« Reply #14 on: September 29, 2018, 05:26:10 am »
Simply adding parts or improvements to a bike doesn’t mean they will raise the price . Big business doesn’t price like a kid running a lemonade stand; they use market research to price.

+1

There are some real/hard costs, but adding or upgrading most "features" don't really have any real cost.  The cost is in the retooling, research, and design.  And with a typical new model, they are already doing all that anyway.  They aren't likely going to do all that to the existing C14, but would for some totally new model that would replace it.

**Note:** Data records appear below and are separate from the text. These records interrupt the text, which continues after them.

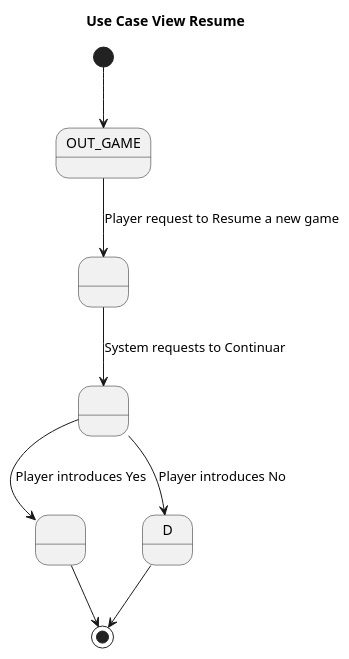
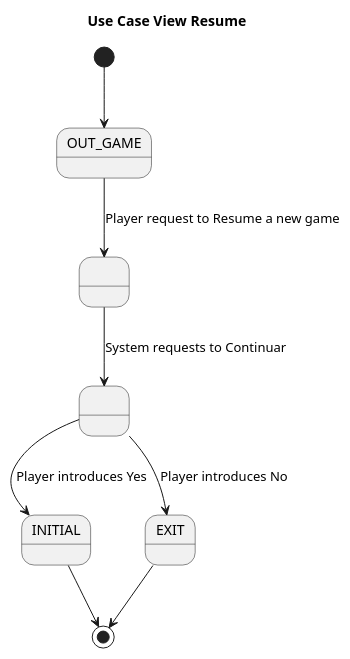
Before and after one commit to franpaulinoinfante/MasterSoftwareDevelopment: the diagram in src/Mastermind/DocumentView/Basic/Docs/UseCaseResumeView.plantuml, drawn with PlantUML. The commit also changed 1 other file, not shown here.

```diff
--- a/src/Mastermind/DocumentView/Basic/Docs/UseCaseResumeView.plantuml
+++ b/src/Mastermind/DocumentView/Basic/Docs/UseCaseResumeView.plantuml
@@ -1,23 +1,23 @@
 @startuml UseCaseViewResume
 title Use Case View Resume
  
 state OUT_GAME
 state A as " "
 state B as " "
-state B as " "
-state C as " "
+state INITIAL
+state EXIT
 
 [*] --> OUT_GAME
 OUT_GAME --> A : Player request to Resume a new game
 A --> B : System requests to Continuar
-B --> C : Player introduces Yes
-C --> [*]
-B --> D : Player introduces No
-D--> [*]
+B --> INITIAL : Player introduces Yes
+INITIAL --> [*]
+B --> EXIT : Player introduces No
+EXIT--> [*]
 
 
 
 
 
 
 @enduml
```
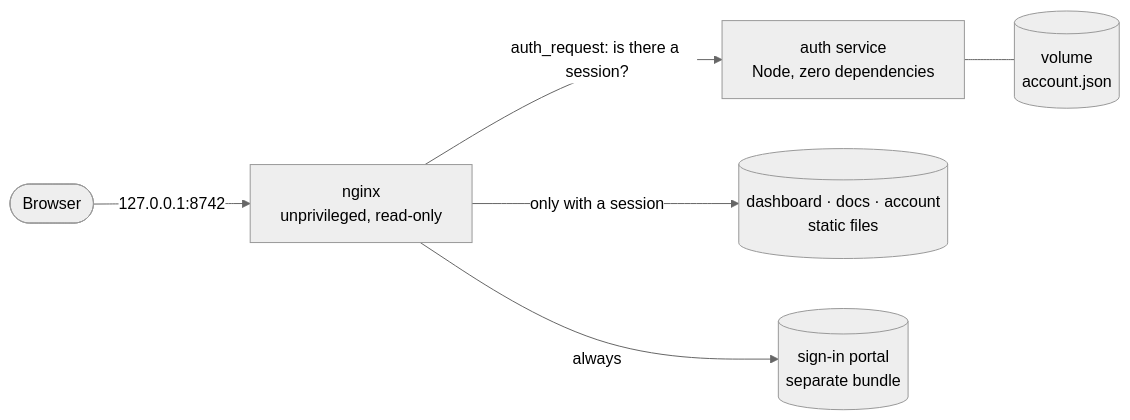
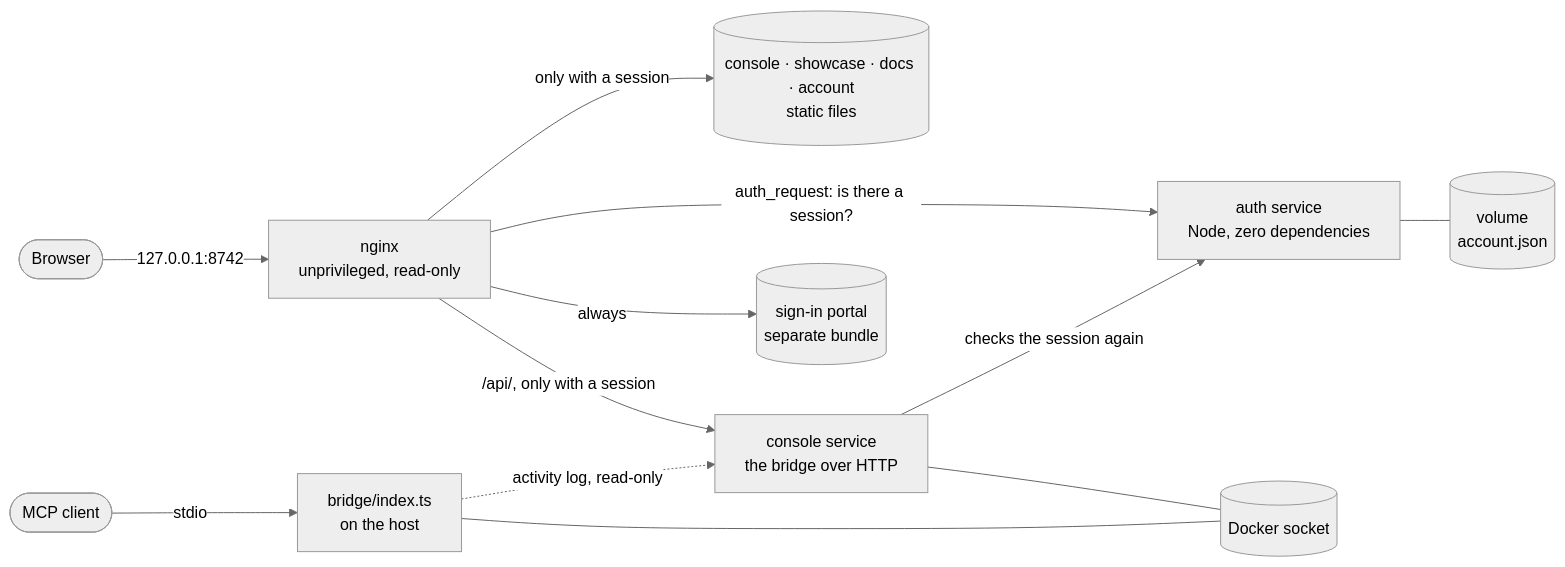
Before and after one commit to kizzbonez/docker_bridge: the diagram in README.md, drawn with Mermaid (neutral theme). The commit also changed other lines of this file and 6 other files, not shown here.

````diff
--- a/README.md
+++ b/README.md
@@ -166,8 +283,14 @@
 ```mermaid
 flowchart LR
   B([Browser]) -->|127.0.0.1:8742| N[nginx<br/>unprivileged, read-only]
   N -->|"auth_request: is there a session?"| A[auth service<br/>Node, zero dependencies]
-  N -->|only with a session| S[(dashboard · docs · account<br/>static files)]
+  N -->|only with a session| S[(console · showcase · docs · account<br/>static files)]
+  N -->|"/api/, only with a session"| C[console service<br/>the bridge over HTTP]
   N -->|always| P[(sign-in portal<br/>separate bundle)]
+  C -->|checks the session again| A
+  C --- D[(Docker socket)]
   A --- V[(volume<br/>account.json)]
+  M([MCP client]) -->|stdio| R[bridge/index.ts<br/>on the host]
+  R --- D
+  R -.->|activity log, read-only| C
 ```
````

Guhl ECU flash, Canyon Cages front/rear, Helibars risers, Phil's wedges, Grip Puppies, Sargent World seat-low & heated & pod, Muzzy lowering links, Soupy's stand, Nautilus air horn, Admore lightbar, Ronnie's highway pegs, front running lights, HID, helmet locks, Garmin Zumo 450, Sena SMH10, Throttle Tamer, MRA X-Creen, PR4-GT, Scorpion EXO-T1200,  Tourmaster Flex II